Authors: Nalca, Arcan; Boyaci, Tamer; Ray, Saibal
Publication: Management Science

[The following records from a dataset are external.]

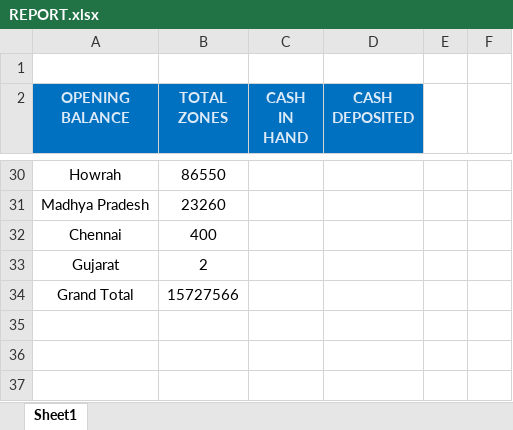
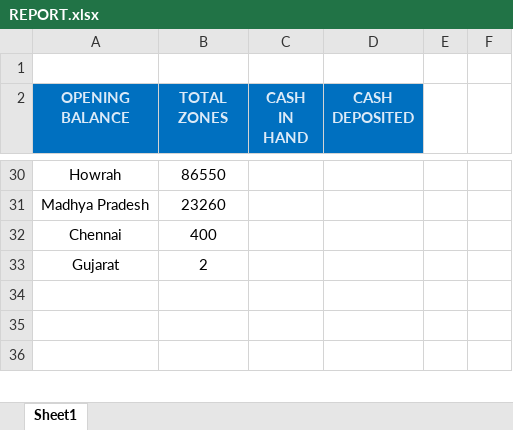
Before and after one commit to kalyanchowdary2942/Revenue-cash-dashboard, an Excel workbook: REPORT.xlsx, sheet Sheet1, drawn as a sheet; only a part is shown, gaps mark what is left out; values as stored, in another font and other column widths than the file's, no borders; the diff names each change by its address in the sheet, - before the commit and + after, or states it on an @@ line.

Commit message:
Add files via upload

```diff
--- a/REPORT.xlsx (sheet Sheet1)
+++ b/REPORT.xlsx (sheet Sheet1)
-row 34: Grand Total | 15727566
```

Price-matching guarantees involve a retailer matching the lower price of a competitor for an identical product. In reality, retailers often make such guarantees contingent on the verification of product availability at the competitor's location, and decline a price-match request if the product is not available there. This creates certain consternation on the part of customers. In this paper, we investigate the availability contingency strategy from the perspectives of both the retailers and the customers. Our analysis shows that availability contingency clauses intensify inventory competition between retailers and reinstitutes price competition, which is otherwise eliminated by unconditional price-matching guarantees. Consequently, despite what customers may think about the availability verification, it actually increases their surplus. On the other hand, such a clause reduces profits and, hence, is not the equilibrium strategy for retailers. Subsequently, we discuss how a likely customer behaviour pattern may be a plausible explanation regarding the use of the clause by the retailers in practice. © 2013 INFORMS.